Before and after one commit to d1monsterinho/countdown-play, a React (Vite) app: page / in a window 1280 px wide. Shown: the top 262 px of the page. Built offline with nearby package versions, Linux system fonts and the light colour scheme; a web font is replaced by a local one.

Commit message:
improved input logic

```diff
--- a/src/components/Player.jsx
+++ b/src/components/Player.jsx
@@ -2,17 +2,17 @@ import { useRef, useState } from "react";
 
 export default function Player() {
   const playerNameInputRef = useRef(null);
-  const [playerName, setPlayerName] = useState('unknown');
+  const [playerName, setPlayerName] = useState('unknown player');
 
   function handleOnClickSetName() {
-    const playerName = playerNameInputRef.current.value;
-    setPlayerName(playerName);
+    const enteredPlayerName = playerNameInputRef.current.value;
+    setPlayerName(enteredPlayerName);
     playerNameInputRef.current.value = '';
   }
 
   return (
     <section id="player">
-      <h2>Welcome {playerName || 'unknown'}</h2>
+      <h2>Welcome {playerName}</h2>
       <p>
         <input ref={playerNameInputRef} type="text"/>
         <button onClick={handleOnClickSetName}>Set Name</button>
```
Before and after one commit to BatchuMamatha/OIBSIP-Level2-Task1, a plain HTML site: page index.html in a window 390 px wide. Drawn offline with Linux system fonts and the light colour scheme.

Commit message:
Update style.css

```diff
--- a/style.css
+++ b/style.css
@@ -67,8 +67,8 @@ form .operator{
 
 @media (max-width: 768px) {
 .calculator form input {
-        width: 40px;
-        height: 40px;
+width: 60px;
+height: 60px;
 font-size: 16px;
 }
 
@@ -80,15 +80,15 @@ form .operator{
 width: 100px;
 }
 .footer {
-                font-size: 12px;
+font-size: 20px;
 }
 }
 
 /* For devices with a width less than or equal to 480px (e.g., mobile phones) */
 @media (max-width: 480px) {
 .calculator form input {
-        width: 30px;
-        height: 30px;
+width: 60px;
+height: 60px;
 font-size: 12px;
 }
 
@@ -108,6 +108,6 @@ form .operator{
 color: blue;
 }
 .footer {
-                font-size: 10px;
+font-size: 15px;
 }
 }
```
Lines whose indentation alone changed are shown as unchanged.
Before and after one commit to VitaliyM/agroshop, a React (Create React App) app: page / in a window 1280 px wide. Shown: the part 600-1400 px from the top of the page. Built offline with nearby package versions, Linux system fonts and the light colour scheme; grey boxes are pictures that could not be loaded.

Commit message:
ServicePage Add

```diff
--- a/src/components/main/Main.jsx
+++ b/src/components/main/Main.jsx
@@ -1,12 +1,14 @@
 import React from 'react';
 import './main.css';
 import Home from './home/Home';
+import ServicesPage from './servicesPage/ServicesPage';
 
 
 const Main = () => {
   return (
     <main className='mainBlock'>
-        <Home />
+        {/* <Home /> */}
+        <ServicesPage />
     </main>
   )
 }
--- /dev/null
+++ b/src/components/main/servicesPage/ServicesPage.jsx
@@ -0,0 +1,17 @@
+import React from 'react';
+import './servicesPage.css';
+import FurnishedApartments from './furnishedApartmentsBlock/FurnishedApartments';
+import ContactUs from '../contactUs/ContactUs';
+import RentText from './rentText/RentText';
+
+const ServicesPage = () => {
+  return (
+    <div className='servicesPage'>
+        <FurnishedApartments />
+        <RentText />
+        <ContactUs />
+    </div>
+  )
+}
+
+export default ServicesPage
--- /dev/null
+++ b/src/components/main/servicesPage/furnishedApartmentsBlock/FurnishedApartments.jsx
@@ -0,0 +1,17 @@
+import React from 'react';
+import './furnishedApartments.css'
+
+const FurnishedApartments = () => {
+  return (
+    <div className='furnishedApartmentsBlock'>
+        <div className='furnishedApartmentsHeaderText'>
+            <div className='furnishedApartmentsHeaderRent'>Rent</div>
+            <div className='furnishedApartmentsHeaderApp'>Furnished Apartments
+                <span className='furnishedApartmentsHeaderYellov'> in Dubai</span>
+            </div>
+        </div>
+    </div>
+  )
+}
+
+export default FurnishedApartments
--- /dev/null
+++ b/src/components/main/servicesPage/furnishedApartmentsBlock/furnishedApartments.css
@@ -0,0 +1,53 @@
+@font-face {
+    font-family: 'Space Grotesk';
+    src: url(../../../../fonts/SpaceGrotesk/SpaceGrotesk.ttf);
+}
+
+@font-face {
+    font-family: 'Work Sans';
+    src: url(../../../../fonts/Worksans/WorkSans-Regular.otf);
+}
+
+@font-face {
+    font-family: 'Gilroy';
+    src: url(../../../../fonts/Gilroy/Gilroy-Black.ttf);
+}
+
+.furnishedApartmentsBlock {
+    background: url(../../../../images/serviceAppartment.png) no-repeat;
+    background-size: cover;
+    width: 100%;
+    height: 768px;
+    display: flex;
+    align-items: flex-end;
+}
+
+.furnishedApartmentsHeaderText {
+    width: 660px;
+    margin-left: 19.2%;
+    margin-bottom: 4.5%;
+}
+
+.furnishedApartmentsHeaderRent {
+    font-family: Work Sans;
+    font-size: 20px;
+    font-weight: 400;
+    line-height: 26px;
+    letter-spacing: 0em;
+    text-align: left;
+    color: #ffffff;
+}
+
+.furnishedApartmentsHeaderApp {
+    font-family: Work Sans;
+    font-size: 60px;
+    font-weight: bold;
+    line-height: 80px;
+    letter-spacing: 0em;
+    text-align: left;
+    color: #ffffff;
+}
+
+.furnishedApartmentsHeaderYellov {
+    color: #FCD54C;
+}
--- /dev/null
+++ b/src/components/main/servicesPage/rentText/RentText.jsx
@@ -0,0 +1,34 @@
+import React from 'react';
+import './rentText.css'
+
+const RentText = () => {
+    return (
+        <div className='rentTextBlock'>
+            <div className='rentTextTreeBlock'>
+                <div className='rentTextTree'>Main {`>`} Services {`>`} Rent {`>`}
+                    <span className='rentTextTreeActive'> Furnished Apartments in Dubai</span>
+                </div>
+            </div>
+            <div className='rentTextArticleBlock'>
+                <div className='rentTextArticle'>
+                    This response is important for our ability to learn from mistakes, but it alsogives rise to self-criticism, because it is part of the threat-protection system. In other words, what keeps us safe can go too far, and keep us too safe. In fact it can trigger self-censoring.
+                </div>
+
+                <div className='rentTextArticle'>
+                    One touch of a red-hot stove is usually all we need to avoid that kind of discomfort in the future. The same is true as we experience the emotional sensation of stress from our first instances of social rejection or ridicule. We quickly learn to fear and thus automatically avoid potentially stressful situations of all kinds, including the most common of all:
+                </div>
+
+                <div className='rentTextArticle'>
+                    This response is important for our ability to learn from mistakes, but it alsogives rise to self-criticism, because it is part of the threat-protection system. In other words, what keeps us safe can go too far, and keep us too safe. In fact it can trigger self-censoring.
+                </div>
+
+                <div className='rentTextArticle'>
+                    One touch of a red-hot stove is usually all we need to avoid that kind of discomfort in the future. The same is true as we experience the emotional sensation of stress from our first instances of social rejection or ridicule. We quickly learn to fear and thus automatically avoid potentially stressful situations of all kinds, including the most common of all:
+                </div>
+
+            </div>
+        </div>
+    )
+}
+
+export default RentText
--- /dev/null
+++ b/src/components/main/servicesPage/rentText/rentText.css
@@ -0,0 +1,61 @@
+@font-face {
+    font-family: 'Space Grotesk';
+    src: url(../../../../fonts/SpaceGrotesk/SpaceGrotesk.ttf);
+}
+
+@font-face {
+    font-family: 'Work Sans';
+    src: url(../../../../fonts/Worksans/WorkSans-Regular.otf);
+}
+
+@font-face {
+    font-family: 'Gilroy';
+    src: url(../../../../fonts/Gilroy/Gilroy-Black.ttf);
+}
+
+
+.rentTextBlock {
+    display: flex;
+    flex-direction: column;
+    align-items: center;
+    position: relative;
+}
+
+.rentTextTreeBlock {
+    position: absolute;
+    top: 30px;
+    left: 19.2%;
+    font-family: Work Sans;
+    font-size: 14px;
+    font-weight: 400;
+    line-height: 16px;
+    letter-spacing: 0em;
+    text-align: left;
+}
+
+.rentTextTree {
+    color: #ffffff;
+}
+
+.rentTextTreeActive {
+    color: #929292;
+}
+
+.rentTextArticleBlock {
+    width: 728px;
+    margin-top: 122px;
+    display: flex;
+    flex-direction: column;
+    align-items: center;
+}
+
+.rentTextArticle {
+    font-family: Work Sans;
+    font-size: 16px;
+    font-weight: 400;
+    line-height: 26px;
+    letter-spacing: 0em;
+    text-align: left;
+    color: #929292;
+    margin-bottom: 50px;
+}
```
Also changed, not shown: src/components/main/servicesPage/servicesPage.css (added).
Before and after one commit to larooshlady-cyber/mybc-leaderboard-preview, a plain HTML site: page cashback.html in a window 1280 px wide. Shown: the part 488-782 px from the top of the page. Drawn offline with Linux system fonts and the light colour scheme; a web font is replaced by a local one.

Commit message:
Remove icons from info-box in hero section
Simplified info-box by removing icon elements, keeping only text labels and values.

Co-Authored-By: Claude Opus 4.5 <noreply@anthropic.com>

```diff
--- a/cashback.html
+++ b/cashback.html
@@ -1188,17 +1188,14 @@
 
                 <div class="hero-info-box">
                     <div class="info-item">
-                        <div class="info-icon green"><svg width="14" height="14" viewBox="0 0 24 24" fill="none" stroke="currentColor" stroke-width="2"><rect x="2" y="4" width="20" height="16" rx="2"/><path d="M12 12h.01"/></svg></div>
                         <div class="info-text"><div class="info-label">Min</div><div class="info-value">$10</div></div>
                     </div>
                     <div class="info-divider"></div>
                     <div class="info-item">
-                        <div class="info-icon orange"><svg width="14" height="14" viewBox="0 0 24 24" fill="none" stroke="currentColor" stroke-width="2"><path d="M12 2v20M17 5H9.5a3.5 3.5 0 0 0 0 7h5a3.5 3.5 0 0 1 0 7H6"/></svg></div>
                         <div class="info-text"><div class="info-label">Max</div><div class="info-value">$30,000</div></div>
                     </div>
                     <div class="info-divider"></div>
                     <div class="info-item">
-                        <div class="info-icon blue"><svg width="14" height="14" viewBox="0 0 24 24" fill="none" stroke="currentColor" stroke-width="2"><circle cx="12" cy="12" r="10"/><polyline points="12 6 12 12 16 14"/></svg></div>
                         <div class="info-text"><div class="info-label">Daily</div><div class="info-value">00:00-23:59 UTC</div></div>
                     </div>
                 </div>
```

__Task statement__.
Every line above in which the word "const" occurs is to be copied.

__Reply__.
   const playerNameInputRef = useRef(null);
-  const [playerName, setPlayerName] = useState('unknown');
+  const [playerName, setPlayerName] = useState('unknown player');
-    const playerName = playerNameInputRef.current.value;
+    const enteredPlayerName = playerNameInputRef.current.value;
 const Main = () => {
+const ServicesPage = () => {
+const FurnishedApartments = () => {
+const RentText = () => {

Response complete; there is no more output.